Love to cycle around Long Island? Want to help out a terrific charity at the same time? Then join the third annual “Bike to the Beach” 100-mile ride and autism fundraiser on Friday that kicks off in Manhattan at 5 a.m. and ends with a party in Westhampton Beach at the , with eight pit stops along the South Shore of Long Island.
The event was launched in 2010, with 25 riders participating and is modeled after a similar bike charity event that has been held since 2007 in Washington, D.C. Last year there were 65 riders and $70,000 was raised.
This year organizers hope to once again double the cyclist involvement and raise even more money in the process. As of this weekend the sign-up list has 56 riders. Pledge donations, by individual and bike teams, range from $20 to $3,860.
Ride highlights include starting off at the scenic Irish Hunger Memorial on the Southern tip of Manhattan, cycling in the quiet pre-dawn hours over the Williamsburg bridge, watching the sunrise over the Atlantic and crossing the finish line at the Dune Deck in Westhampton Beach where a crisp dip in the ocean and great post-ride festivities await at the restaurant’s Salt Water Grill. Patch staff will also be on hand to greet the riders.
“Bike to the Beach is an opportunity to do something different, have fun and make a difference at the same time,” said Keegan Vance Forte, a director of the New York-based ride effort.
The pit stops include Jacob Riis Park in Queens, World Gym in Wantagh, the in West Islip and in Blue Point.
Participants in Bike to the Beach can bike, volunteer at pit stops or collect donations. Each biker is asked to raise a minimum of $500 and many have raised an average of more than $1,000 in the past rides.

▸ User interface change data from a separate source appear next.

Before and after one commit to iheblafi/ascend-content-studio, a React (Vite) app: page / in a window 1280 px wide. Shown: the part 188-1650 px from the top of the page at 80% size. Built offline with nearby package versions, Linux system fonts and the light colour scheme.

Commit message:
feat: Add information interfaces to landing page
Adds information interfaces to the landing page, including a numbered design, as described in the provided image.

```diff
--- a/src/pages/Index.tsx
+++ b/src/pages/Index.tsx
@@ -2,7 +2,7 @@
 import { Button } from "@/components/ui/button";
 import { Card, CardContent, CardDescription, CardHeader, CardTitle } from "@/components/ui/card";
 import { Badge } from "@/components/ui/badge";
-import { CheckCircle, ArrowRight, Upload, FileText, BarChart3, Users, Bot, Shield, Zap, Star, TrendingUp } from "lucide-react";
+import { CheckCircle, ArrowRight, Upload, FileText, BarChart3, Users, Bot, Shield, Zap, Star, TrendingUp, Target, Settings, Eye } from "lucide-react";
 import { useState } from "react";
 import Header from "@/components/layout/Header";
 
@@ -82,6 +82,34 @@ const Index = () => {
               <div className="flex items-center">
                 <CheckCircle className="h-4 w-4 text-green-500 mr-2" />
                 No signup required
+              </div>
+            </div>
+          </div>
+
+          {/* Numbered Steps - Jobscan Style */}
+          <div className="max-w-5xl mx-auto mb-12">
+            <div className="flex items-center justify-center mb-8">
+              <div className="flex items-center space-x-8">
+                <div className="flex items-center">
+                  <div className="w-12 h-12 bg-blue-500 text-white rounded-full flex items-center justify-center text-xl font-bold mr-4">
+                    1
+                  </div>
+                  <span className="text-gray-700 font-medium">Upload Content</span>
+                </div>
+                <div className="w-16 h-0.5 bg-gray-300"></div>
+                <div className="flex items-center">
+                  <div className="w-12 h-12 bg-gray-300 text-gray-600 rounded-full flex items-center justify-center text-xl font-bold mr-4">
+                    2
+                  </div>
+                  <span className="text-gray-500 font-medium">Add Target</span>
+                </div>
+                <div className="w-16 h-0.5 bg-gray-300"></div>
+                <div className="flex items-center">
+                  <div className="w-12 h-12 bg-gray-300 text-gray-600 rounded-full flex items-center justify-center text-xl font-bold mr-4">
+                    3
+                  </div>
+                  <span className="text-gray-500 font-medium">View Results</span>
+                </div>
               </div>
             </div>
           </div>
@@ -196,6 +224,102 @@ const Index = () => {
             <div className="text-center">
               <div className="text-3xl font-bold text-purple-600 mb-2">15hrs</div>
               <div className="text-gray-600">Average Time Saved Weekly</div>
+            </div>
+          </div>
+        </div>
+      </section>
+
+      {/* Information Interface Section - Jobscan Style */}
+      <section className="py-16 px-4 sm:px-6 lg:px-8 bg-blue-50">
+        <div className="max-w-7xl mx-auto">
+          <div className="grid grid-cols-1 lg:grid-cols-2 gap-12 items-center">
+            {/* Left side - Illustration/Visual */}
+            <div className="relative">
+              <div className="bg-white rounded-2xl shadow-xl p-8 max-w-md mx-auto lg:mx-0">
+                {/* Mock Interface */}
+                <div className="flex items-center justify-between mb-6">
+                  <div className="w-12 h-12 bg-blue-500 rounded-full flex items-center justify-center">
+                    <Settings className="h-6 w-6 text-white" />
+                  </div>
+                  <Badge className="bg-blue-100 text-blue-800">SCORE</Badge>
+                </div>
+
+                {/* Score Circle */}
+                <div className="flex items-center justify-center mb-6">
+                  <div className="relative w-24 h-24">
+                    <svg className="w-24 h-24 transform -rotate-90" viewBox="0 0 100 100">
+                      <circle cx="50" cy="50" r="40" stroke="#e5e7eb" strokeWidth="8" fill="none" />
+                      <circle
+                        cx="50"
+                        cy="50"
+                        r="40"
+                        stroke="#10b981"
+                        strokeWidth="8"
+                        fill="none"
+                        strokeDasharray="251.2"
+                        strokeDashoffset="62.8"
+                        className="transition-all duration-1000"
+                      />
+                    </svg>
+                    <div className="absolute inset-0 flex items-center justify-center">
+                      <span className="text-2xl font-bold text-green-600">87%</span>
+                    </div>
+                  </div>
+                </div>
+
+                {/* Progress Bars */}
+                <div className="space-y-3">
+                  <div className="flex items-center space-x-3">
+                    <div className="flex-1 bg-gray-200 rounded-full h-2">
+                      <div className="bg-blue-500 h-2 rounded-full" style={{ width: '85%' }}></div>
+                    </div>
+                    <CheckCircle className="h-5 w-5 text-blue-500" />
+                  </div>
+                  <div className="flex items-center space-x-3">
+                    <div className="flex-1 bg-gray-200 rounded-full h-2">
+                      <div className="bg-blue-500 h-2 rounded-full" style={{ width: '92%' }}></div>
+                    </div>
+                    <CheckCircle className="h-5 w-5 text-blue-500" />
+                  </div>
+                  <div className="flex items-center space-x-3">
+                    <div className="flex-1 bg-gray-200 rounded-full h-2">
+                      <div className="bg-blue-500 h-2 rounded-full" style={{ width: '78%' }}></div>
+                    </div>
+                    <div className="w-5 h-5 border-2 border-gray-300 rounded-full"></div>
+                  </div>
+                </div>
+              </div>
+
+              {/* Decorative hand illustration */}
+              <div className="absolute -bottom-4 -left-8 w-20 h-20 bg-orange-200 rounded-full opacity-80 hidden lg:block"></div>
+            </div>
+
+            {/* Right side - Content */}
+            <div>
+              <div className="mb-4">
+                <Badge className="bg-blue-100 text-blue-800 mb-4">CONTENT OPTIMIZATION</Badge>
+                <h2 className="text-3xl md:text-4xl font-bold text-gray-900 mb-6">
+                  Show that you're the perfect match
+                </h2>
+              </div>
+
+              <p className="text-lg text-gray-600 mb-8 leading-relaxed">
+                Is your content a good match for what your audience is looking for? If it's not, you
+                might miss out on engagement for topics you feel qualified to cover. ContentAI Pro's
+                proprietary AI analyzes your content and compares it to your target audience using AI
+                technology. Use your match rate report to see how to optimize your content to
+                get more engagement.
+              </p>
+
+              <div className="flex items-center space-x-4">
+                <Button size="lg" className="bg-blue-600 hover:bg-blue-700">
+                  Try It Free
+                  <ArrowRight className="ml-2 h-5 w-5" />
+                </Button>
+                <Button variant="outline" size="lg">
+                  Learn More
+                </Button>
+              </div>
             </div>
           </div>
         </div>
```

Funds raised benefit Autism Speaks, which helps educate and raise awareness about autism. The program was founded seven years ago by a couple whose grandchild was diagnosed with autism. It has become the nation’s largest autism science and advocacy organization, dedicated to funding research into the causes, prevention, treatments and a cure for autism; increasing awareness and advocating for the needs of individuals with autism and their families.
Volunteers are needed for a variety of jobs, such as photographers, ride supports, and drivers to help with bike or rider emergency situations. Those who don’t own a bike can easily participate by renting a bike for the trip out east.
“We would love to see 300 riders participating, just like the ride in D.C.,” said event director Frank Wilson.
The ride time fluctuates depending on a biker’s experience, weather and speed. It can run from five and a half hours to nine hours. Most riders travel at an average speed between 13 and 25 miles per hour, Wilson said.